> **YOUR GOAL**: Repeat, exactly and completely, the entries shown underneath.

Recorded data
* * *

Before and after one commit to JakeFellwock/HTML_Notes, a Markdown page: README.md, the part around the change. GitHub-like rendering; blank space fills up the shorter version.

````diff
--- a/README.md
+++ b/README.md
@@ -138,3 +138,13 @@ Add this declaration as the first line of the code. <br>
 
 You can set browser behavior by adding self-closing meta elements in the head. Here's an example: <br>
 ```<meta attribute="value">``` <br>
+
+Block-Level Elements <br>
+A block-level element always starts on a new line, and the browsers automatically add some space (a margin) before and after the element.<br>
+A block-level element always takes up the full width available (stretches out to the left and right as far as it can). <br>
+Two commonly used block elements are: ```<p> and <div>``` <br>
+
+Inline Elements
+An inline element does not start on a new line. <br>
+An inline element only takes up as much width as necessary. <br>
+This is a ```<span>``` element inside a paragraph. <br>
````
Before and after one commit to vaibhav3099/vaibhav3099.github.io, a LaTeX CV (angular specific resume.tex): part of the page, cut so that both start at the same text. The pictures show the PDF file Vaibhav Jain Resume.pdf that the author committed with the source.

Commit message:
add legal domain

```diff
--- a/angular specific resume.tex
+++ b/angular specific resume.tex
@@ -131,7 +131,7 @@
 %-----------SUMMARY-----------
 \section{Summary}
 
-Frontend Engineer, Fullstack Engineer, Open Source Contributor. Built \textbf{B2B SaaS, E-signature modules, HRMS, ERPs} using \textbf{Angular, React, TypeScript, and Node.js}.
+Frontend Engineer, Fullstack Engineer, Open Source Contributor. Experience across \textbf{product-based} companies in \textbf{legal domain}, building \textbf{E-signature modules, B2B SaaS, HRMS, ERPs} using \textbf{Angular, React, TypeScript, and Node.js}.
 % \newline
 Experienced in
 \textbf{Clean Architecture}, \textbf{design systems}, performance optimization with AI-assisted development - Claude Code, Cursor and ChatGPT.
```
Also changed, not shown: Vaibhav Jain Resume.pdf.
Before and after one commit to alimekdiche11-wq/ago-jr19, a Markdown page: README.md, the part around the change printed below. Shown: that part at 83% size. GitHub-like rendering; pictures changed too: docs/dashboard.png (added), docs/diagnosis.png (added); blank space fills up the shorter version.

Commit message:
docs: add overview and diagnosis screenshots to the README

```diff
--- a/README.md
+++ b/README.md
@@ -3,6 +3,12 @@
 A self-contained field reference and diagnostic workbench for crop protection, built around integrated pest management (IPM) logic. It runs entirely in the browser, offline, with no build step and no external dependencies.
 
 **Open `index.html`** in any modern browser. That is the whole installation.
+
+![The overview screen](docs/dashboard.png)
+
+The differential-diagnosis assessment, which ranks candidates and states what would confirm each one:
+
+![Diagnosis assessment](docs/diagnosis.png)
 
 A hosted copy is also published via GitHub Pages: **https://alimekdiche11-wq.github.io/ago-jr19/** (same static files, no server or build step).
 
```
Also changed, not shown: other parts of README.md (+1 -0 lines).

* * *

> **REPLY TO THE TASK**:
Before and after one commit to JakeFellwock/HTML_Notes, a Markdown page: README.md, the part around the change. GitHub-like rendering; blank space fills up the shorter version.

````diff
--- a/README.md
+++ b/README.md
@@ -138,3 +138,13 @@ Add this declaration as the first line of the code. <br>
 
 You can set browser behavior by adding self-closing meta elements in the head. Here's an example: <br>
 ```<meta attribute="value">``` <br>
+
+Block-Level Elements <br>
+A block-level element always starts on a new line, and the browsers automatically add some space (a margin) before and after the element.<br>
+A block-level element always takes up the full width available (stretches out to the left and right as far as it can). <br>
+Two commonly used block elements are: ```<p> and <div>``` <br>
+
+Inline Elements
+An inline element does not start on a new line. <br>
+An inline element only takes up as much width as necessary. <br>
+This is a ```<span>``` element inside a paragraph. <br>
````
Before and after one commit to vaibhav3099/vaibhav3099.github.io, a LaTeX CV (angular specific resume.tex): part of the page, cut so that both start at the same text. The pictures show the PDF file Vaibhav Jain Resume.pdf that the author committed with the source.

Commit message:
add legal domain

```diff
--- a/angular specific resume.tex
+++ b/angular specific resume.tex
@@ -131,7 +131,7 @@
 %-----------SUMMARY-----------
 \section{Summary}
 
-Frontend Engineer, Fullstack Engineer, Open Source Contributor. Built \textbf{B2B SaaS, E-signature modules, HRMS, ERPs} using \textbf{Angular, React, TypeScript, and Node.js}.
+Frontend Engineer, Fullstack Engineer, Open Source Contributor. Experience across \textbf{product-based} companies in \textbf{legal domain}, building \textbf{E-signature modules, B2B SaaS, HRMS, ERPs} using \textbf{Angular, React, TypeScript, and Node.js}.
 % \newline
 Experienced in
 \textbf{Clean Architecture}, \textbf{design systems}, performance optimization with AI-assisted development - Claude Code, Cursor and ChatGPT.
```
Also changed, not shown: Vaibhav Jain Resume.pdf.
Before and after one commit to alimekdiche11-wq/ago-jr19, a Markdown page: README.md, the part around the change printed below. Shown: that part at 83% size. GitHub-like rendering; pictures changed too: docs/dashboard.png (added), docs/diagnosis.png (added); blank space fills up the shorter version.

Commit message:
docs: add overview and diagnosis screenshots to the README

```diff
--- a/README.md
+++ b/README.md
@@ -3,6 +3,12 @@
 A self-contained field reference and diagnostic workbench for crop protection, built around integrated pest management (IPM) logic. It runs entirely in the browser, offline, with no build step and no external dependencies.
 
 **Open `index.html`** in any modern browser. That is the whole installation.
+
+![The overview screen](docs/dashboard.png)
+
+The differential-diagnosis assessment, which ranks candidates and states what would confirm each one:
+
+![Diagnosis assessment](docs/diagnosis.png)
 
 A hosted copy is also published via GitHub Pages: **https://alimekdiche11-wq.github.io/ago-jr19/** (same static files, no server or build step).
 
```
Also changed, not shown: other parts of README.md (+1 -0 lines).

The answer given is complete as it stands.